Required work ->
Every line below that holds the string "item" must be copied.

Exercise data ->
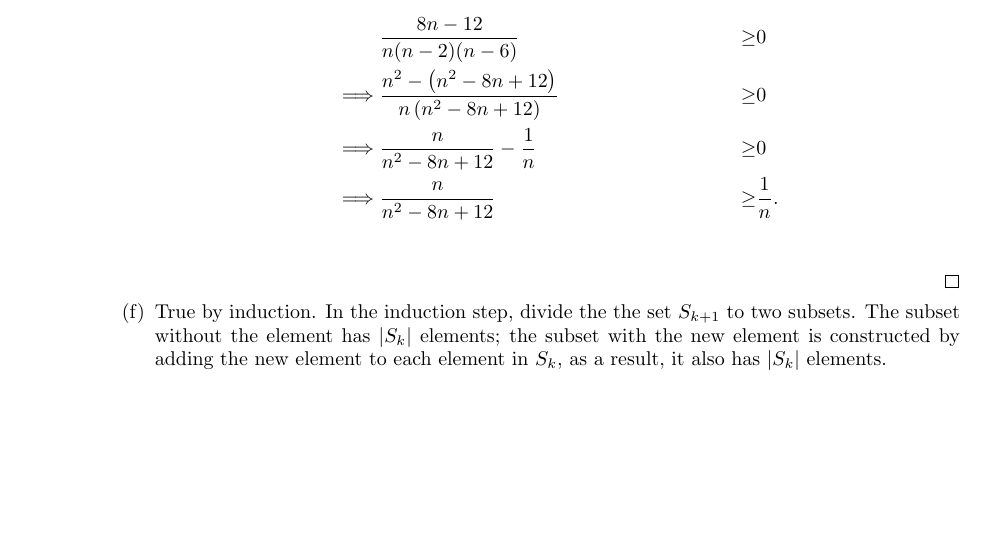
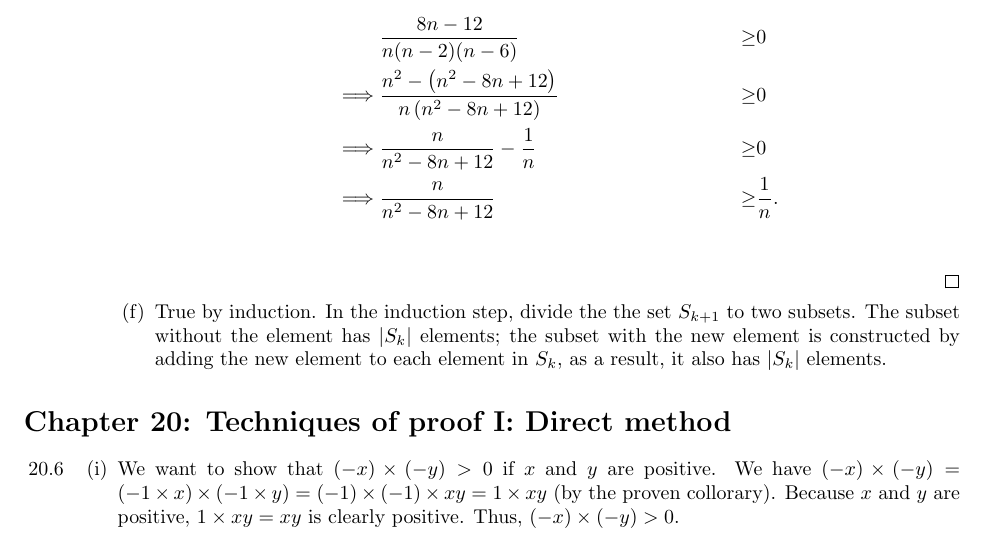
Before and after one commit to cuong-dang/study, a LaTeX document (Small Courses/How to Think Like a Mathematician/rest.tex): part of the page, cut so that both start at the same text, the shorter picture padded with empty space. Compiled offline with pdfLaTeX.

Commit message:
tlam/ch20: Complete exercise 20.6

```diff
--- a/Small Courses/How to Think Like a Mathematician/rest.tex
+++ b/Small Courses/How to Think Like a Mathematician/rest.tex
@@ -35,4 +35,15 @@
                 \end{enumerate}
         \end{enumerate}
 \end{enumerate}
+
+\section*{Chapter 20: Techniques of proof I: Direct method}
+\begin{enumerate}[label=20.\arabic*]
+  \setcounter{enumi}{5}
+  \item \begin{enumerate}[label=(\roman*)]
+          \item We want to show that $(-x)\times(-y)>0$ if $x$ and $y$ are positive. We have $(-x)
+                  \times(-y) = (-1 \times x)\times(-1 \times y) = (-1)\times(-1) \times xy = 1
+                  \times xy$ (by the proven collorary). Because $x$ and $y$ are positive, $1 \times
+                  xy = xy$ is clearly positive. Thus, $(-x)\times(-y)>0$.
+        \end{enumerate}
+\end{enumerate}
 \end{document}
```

Solution ->
+  \item \begin{enumerate}[label=(\roman*)]
+          \item We want to show that $(-x)\times(-y)>0$ if $x$ and $y$ are positive. We have $(-x)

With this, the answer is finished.